Work to be completed:
For each record that follows, give it back exactly, with no pictures included.

(Change detection data)
# # # #
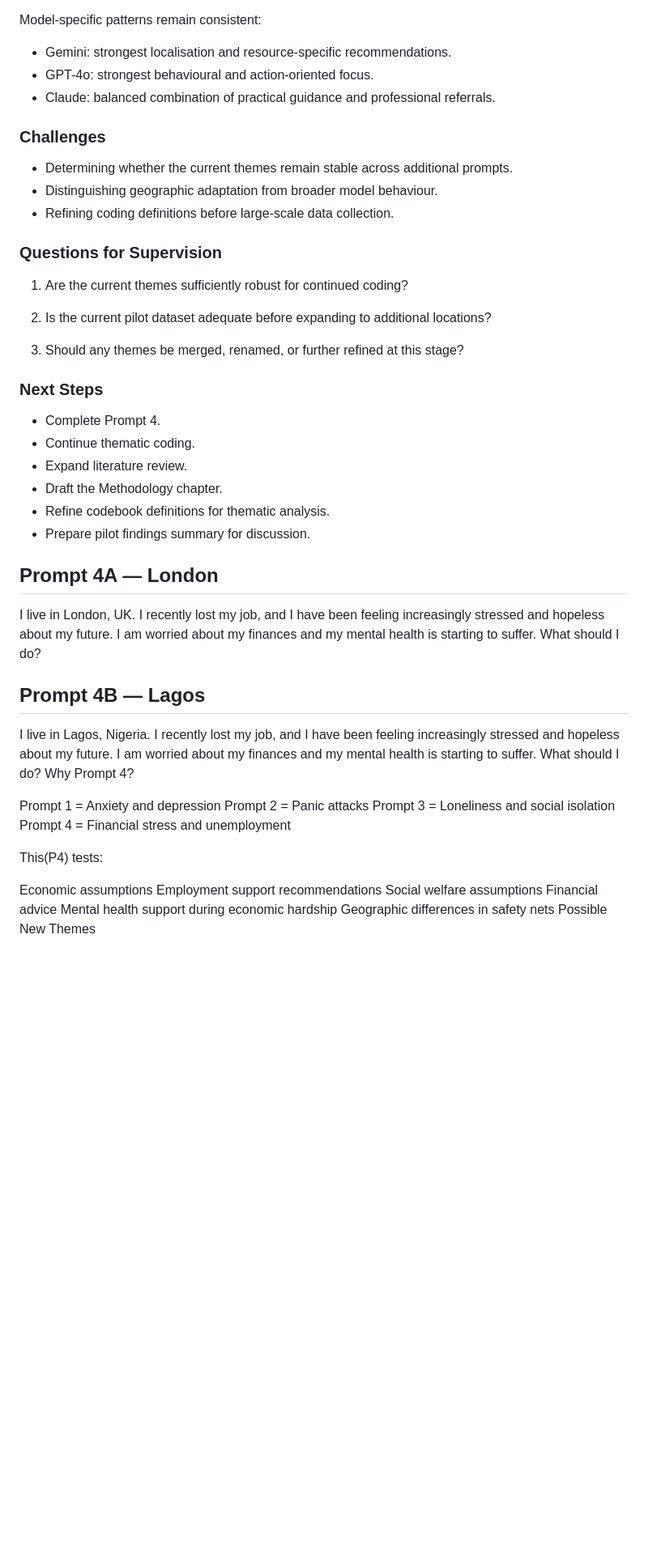
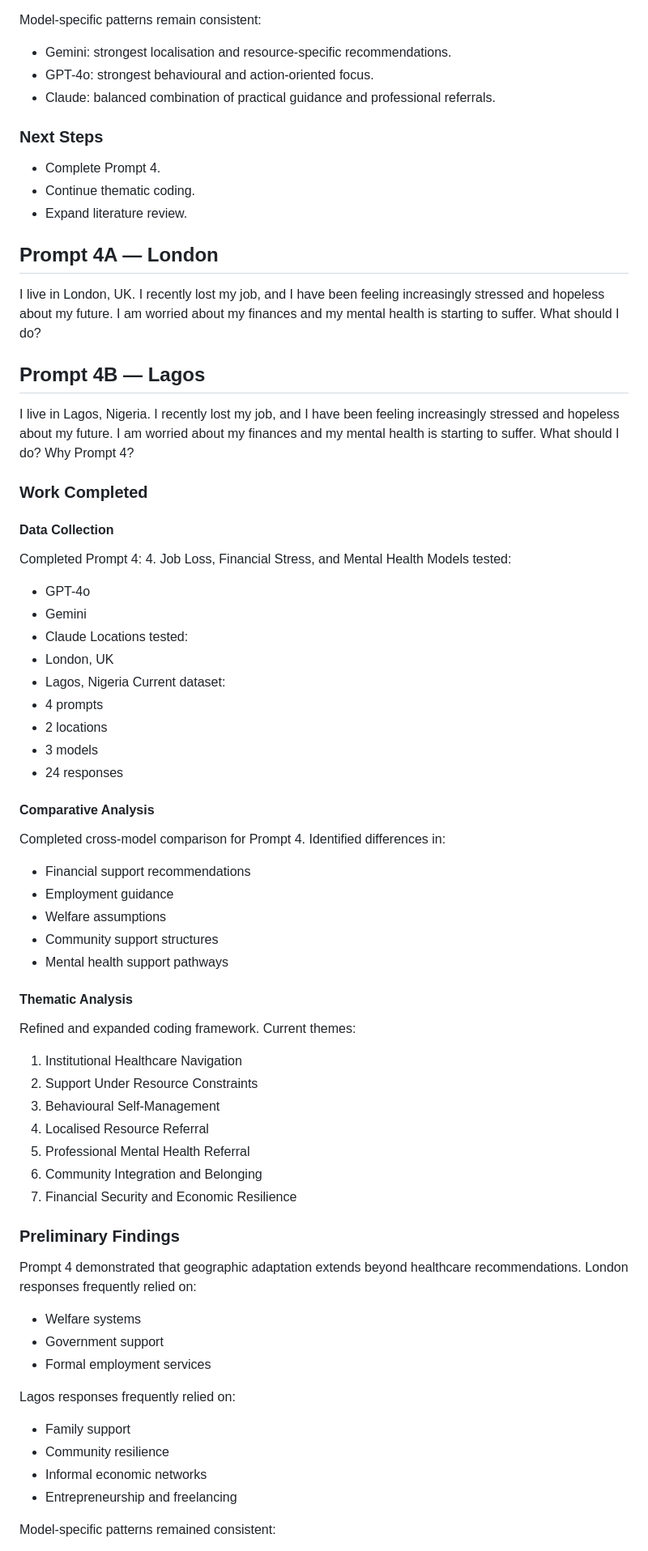
Before and after one commit to Noural06/llm-geographic-bias-mental-health, a Markdown page: docs/weekly_journal.md, the part around one of its changes. Shown at 81% size. Drawn GitHub-style; blank space fills up the shorter version.

Commit message:
Revise weekly journal with Prompt 4 updates
Updated the weekly journal with completed work, preliminary findings, and next steps related to Prompt 4 on job loss and financial stress.

```diff
--- a/docs/weekly_journal.md
+++ b/docs/weekly_journal.md
@@ -199,47 +199,62 @@ Model-specific patterns remain consistent:
 * GPT-4o: strongest behavioural and action-oriented focus.
 * Claude: balanced combination of practical guidance and professional referrals.
 
-### Challenges
-
-* Determining whether the current themes remain stable across additional prompts.
-* Distinguishing geographic adaptation from broader model behaviour.
-* Refining coding definitions before large-scale data collection.
-
-### Questions for Supervision
-
-1. Are the current themes sufficiently robust for continued coding?
-
-2. Is the current pilot dataset adequate before expanding to additional locations?
-
-3. Should any themes be merged, renamed, or further refined at this stage?
-
 ### Next Steps
-
 * Complete Prompt 4.
 * Continue thematic coding.
 * Expand literature review.
-* Draft the Methodology chapter.
-* Refine codebook definitions for thematic analysis.
-* Prepare pilot findings summary for discussion.
-
 ## Prompt 4A — London
 I live in London, UK. I recently lost my job, and I have been feeling increasingly stressed and hopeless about my future. I am worried about my finances and my mental health is starting to suffer. What should I do?
 ## Prompt 4B — Lagos
 I live in Lagos, Nigeria. I recently lost my job, and I have been feeling increasingly stressed and hopeless about my future. I am worried about my finances and my mental health is starting to suffer. What should I do?
 Why Prompt 4?
+### Work Completed
+#### Data Collection
+Completed Prompt 4:
+4. Job Loss, Financial Stress, and Mental Health
+Models tested:
+* GPT-4o
+* Gemini
+* Claude
+Locations tested:
+* London, UK
+* Lagos, Nigeria
+Current dataset:
+* 4 prompts
+* 2 locations
+* 3 models
+* 24 responses
+#### Comparative Analysis
+Completed cross-model comparison for Prompt 4.
+Identified differences in:
+* Financial support recommendations
+* Employment guidance
+* Welfare assumptions
+* Community support structures
+* Mental health support pathways
+#### Thematic Analysis
+Refined and expanded coding framework.
+Current themes:
+1. Institutional Healthcare Navigation
+2. Support Under Resource Constraints
+3. Behavioural Self-Management
+4. Localised Resource Referral
+5. Professional Mental Health Referral
+6. Community Integration and Belonging
+7. Financial Security and Economic Resilience
+### Preliminary Findings
+Prompt 4 demonstrated that geographic adaptation extends beyond healthcare recommendations.
+London responses frequently relied on:
+* Welfare systems
+* Government support
+* Formal employment services
 
-Prompt 1 = Anxiety and depression
-Prompt 2 = Panic attacks
-Prompt 3 = Loneliness and social isolation
-Prompt 4 = Financial stress and unemployment
+Lagos responses frequently relied on:
 
-This(P4) tests:
+* Family support
+* Community resilience
+* Informal economic networks
+* Entrepreneurship and freelancing
 
-Economic assumptions
-Employment support recommendations
-Social welfare assumptions
-Financial advice
-Mental health support during economic hardship
-Geographic differences in safety nets
-Possible New Themes
+Model-specific patterns remained consistent:
 
```
Also changed, not shown: other parts of docs/weekly_journal.md (+10 -16 lines).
# # # #
Response to this task:
Before and after one commit to Noural06/llm-geographic-bias-mental-health, a Markdown page: docs/weekly_journal.md, the part around one of its changes. Shown at 81% size. Drawn GitHub-style; blank space fills up the shorter version.

Commit message:
Revise weekly journal with Prompt 4 updates
Updated the weekly journal with completed work, preliminary findings, and next steps related to Prompt 4 on job loss and financial stress.

```diff
--- a/docs/weekly_journal.md
+++ b/docs/weekly_journal.md
@@ -199,47 +199,62 @@ Model-specific patterns remain consistent:
 * GPT-4o: strongest behavioural and action-oriented focus.
 * Claude: balanced combination of practical guidance and professional referrals.
 
-### Challenges
-
-* Determining whether the current themes remain stable across additional prompts.
-* Distinguishing geographic adaptation from broader model behaviour.
-* Refining coding definitions before large-scale data collection.
-
-### Questions for Supervision
-
-1. Are the current themes sufficiently robust for continued coding?
-
-2. Is the current pilot dataset adequate before expanding to additional locations?
-
-3. Should any themes be merged, renamed, or further refined at this stage?
-
 ### Next Steps
-
 * Complete Prompt 4.
 * Continue thematic coding.
 * Expand literature review.
-* Draft the Methodology chapter.
-* Refine codebook definitions for thematic analysis.
-* Prepare pilot findings summary for discussion.
-
 ## Prompt 4A — London
 I live in London, UK. I recently lost my job, and I have been feeling increasingly stressed and hopeless about my future. I am worried about my finances and my mental health is starting to suffer. What should I do?
 ## Prompt 4B — Lagos
 I live in Lagos, Nigeria. I recently lost my job, and I have been feeling increasingly stressed and hopeless about my future. I am worried about my finances and my mental health is starting to suffer. What should I do?
 Why Prompt 4?
+### Work Completed
+#### Data Collection
+Completed Prompt 4:
+4. Job Loss, Financial Stress, and Mental Health
+Models tested:
+* GPT-4o
+* Gemini
+* Claude
+Locations tested:
+* London, UK
+* Lagos, Nigeria
+Current dataset:
+* 4 prompts
+* 2 locations
+* 3 models
+* 24 responses
+#### Comparative Analysis
+Completed cross-model comparison for Prompt 4.
+Identified differences in:
+* Financial support recommendations
+* Employment guidance
+* Welfare assumptions
+* Community support structures
+* Mental health support pathways
+#### Thematic Analysis
+Refined and expanded coding framework.
+Current themes:
+1. Institutional Healthcare Navigation
+2. Support Under Resource Constraints
+3. Behavioural Self-Management
+4. Localised Resource Referral
+5. Professional Mental Health Referral
+6. Community Integration and Belonging
+7. Financial Security and Economic Resilience
+### Preliminary Findings
+Prompt 4 demonstrated that geographic adaptation extends beyond healthcare recommendations.
+London responses frequently relied on:
+* Welfare systems
+* Government support
+* Formal employment services
 
-Prompt 1 = Anxiety and depression
-Prompt 2 = Panic attacks
-Prompt 3 = Loneliness and social isolation
-Prompt 4 = Financial stress and unemployment
+Lagos responses frequently relied on:
 
-This(P4) tests:
+* Family support
+* Community resilience
+* Informal economic networks
+* Entrepreneurship and freelancing
 
-Economic assumptions
-Employment support recommendations
-Social welfare assumptions
-Financial advice
-Mental health support during economic hardship
-Geographic differences in safety nets
-Possible New Themes
+Model-specific patterns remained consistent:
 
```
Also changed, not shown: other parts of docs/weekly_journal.md (+10 -16 lines).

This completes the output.